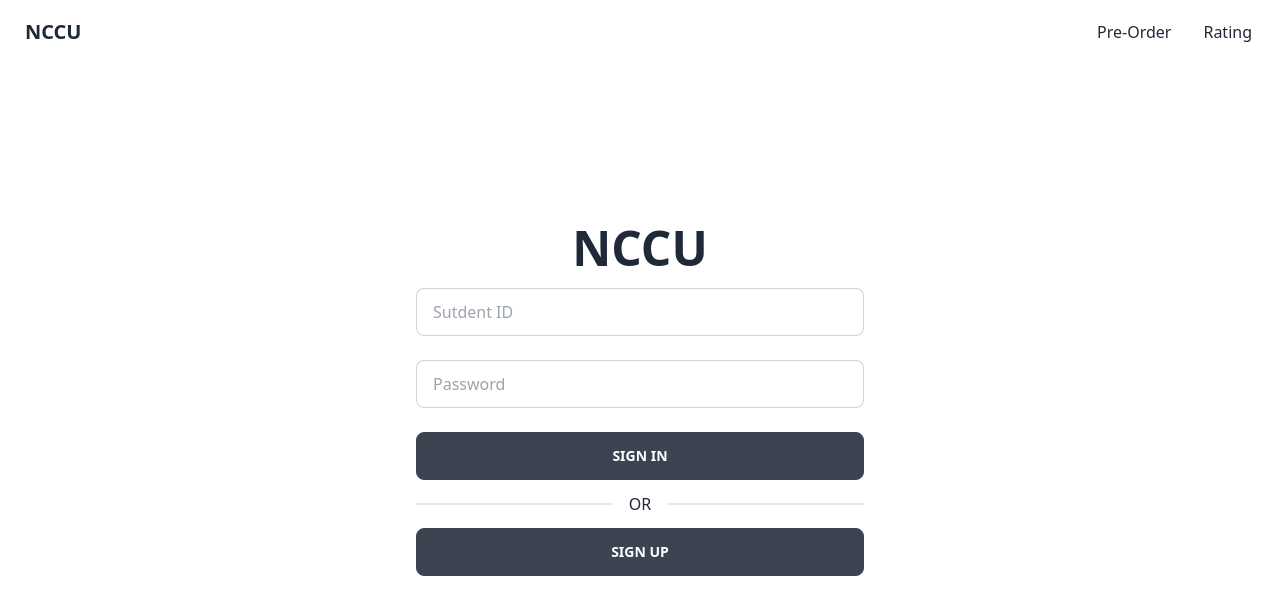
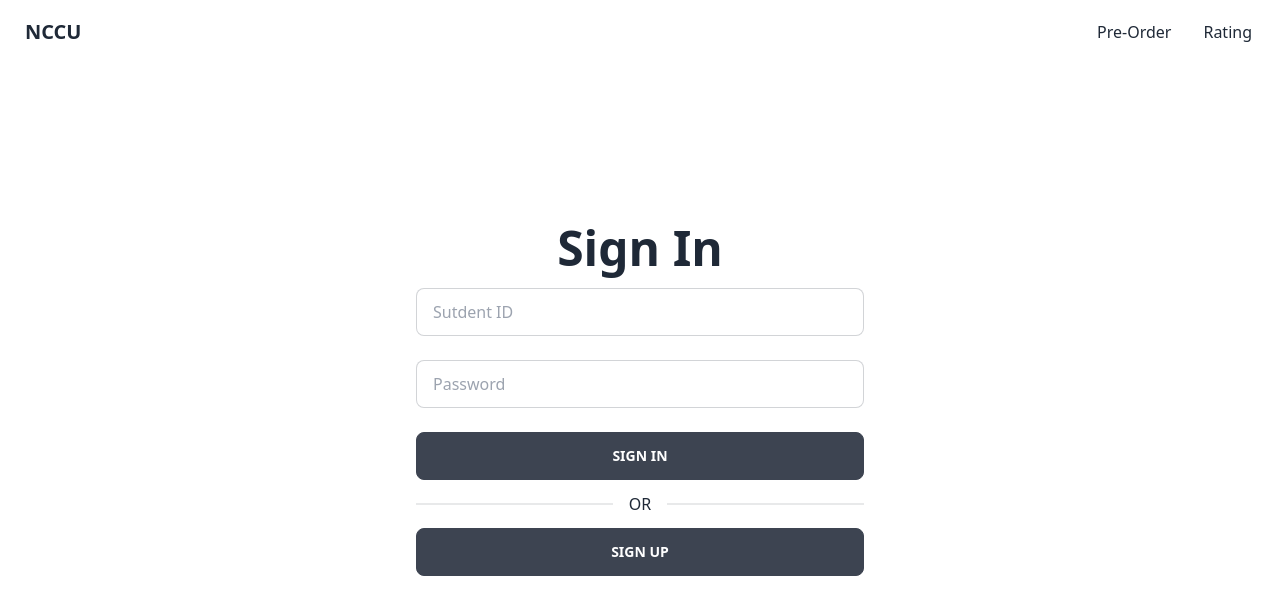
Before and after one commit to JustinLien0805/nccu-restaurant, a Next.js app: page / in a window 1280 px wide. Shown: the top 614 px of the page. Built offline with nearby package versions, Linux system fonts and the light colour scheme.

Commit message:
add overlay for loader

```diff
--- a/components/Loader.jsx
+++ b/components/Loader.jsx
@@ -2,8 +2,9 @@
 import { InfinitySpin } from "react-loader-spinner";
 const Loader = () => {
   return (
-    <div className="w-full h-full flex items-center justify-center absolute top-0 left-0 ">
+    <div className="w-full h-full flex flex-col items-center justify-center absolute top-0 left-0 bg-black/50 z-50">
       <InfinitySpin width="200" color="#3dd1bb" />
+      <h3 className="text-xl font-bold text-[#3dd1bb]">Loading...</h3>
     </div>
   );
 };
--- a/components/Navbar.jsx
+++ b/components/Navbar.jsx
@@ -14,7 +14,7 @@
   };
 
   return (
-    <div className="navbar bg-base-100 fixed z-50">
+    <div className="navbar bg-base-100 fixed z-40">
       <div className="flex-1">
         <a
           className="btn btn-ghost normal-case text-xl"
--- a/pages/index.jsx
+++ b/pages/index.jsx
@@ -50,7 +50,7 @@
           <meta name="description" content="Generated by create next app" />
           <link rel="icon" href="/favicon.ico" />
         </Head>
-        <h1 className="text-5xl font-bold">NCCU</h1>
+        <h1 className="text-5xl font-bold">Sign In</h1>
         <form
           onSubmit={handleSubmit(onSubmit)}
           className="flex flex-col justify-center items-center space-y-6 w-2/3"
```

***

**PROBLEM STATEMENT:**
The finished copy should match the data above word for word and contain no pictures.

**EXPECTED ANSWER:**
Before and after one commit to JustinLien0805/nccu-restaurant, a Next.js app: page / in a window 1280 px wide. Shown: the top 614 px of the page. Built offline with nearby package versions, Linux system fonts and the light colour scheme.

Commit message:
add overlay for loader

```diff
--- a/components/Loader.jsx
+++ b/components/Loader.jsx
@@ -2,8 +2,9 @@
 import { InfinitySpin } from "react-loader-spinner";
 const Loader = () => {
   return (
-    <div className="w-full h-full flex items-center justify-center absolute top-0 left-0 ">
+    <div className="w-full h-full flex flex-col items-center justify-center absolute top-0 left-0 bg-black/50 z-50">
       <InfinitySpin width="200" color="#3dd1bb" />
+      <h3 className="text-xl font-bold text-[#3dd1bb]">Loading...</h3>
     </div>
   );
 };
--- a/components/Navbar.jsx
+++ b/components/Navbar.jsx
@@ -14,7 +14,7 @@
   };
 
   return (
-    <div className="navbar bg-base-100 fixed z-50">
+    <div className="navbar bg-base-100 fixed z-40">
       <div className="flex-1">
         <a
           className="btn btn-ghost normal-case text-xl"
--- a/pages/index.jsx
+++ b/pages/index.jsx
@@ -50,7 +50,7 @@
           <meta name="description" content="Generated by create next app" />
           <link rel="icon" href="/favicon.ico" />
         </Head>
-        <h1 className="text-5xl font-bold">NCCU</h1>
+        <h1 className="text-5xl font-bold">Sign In</h1>
         <form
           onSubmit={handleSubmit(onSubmit)}
           className="flex flex-col justify-center items-center space-y-6 w-2/3"
```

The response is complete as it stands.